Tally the lines in the listing below that contain "Development" and report the tally alone.

>>>

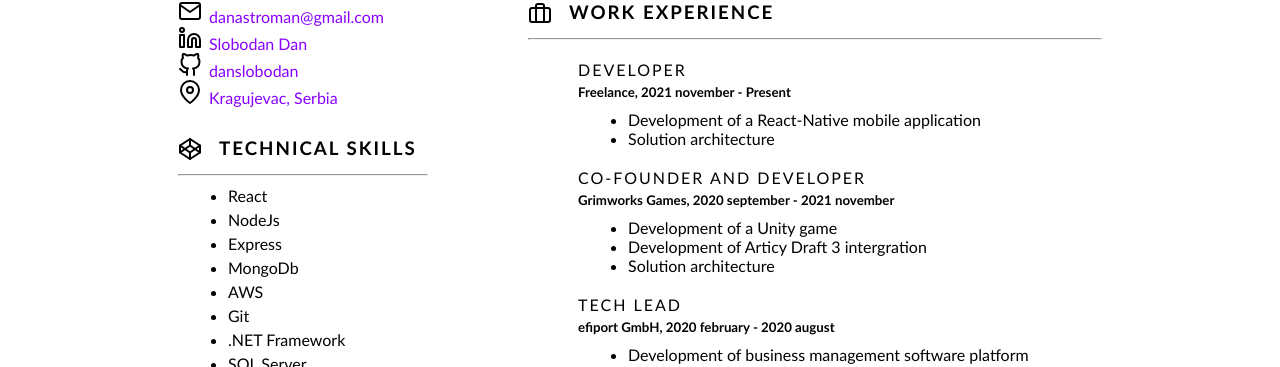
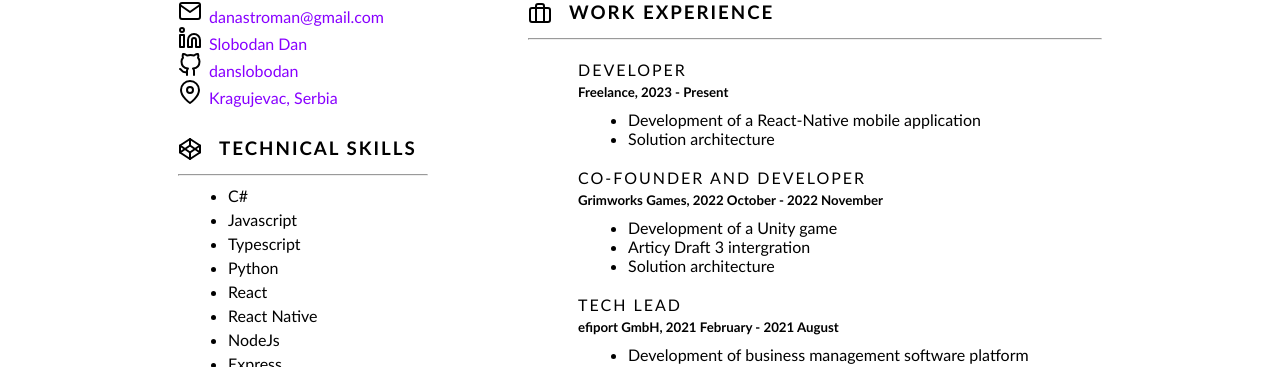
Before and after one commit to danslobodan/personalwebsite, a Next.js app in the folder next-client/: page /about in a window 1280 px wide. Shown: the part 585-952 px from the top of the page. Built offline with nearby package versions, Linux system fonts and the light colour scheme.

Commit message:
Fixed dates and added skills.

```diff
--- a/next-client/components/about/Skills.tsx
+++ b/next-client/components/about/Skills.tsx
@@ -35,15 +35,21 @@ const SkillSection: React.FC<SkillSectionProps> = ({ skills }) => {
 };
 
 const techSkills: string[] = [
+    "C#",
+    "Javascript",
+    "Typescript",
+    "Python",
     "React",
+    "React Native",
     "NodeJs",
     "Express",
+    "Unity",
+    ".NET Framework",
     "MongoDb",
+    "SQL Server",
+    "Azure",
     "AWS",
     "Git",
-    ".NET Framework",
-    "SQL Server",
-    "Azure",
     "TFVC",
 ];
 
--- a/next-client/components/about/WorkExperience.tsx
+++ b/next-client/components/about/WorkExperience.tsx
@@ -30,7 +30,7 @@ const WorkExperience: React.FC = () => {
 const jobs: JobProps[] = [
     {
         company: "Freelance",
-        duration: "2021 november - Present",
+        duration: "2023 - Present",
         position: "Developer",
         duties: [
             "Development of a React-Native mobile application",
@@ -39,17 +39,17 @@ const jobs: JobProps[] = [
     },
     {
         company: "Grimworks Games",
-        duration: "2020 september - 2021 november",
+        duration: "2022 October - 2022 November",
         position: "Co-founder and Developer",
         duties: [
             "Development of a Unity game",
-            "Development of Articy Draft 3 intergration",
+            "Articy Draft 3 intergration",
             "Solution architecture",
         ],
     },
     {
         company: "efiport GmbH",
-        duration: "2020 february - 2020 august",
+        duration: "2021 February - 2021 August",
         position: "Tech Lead",
         duties: [
             "Development of business management software platform",
```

<<<

» Written reply:
4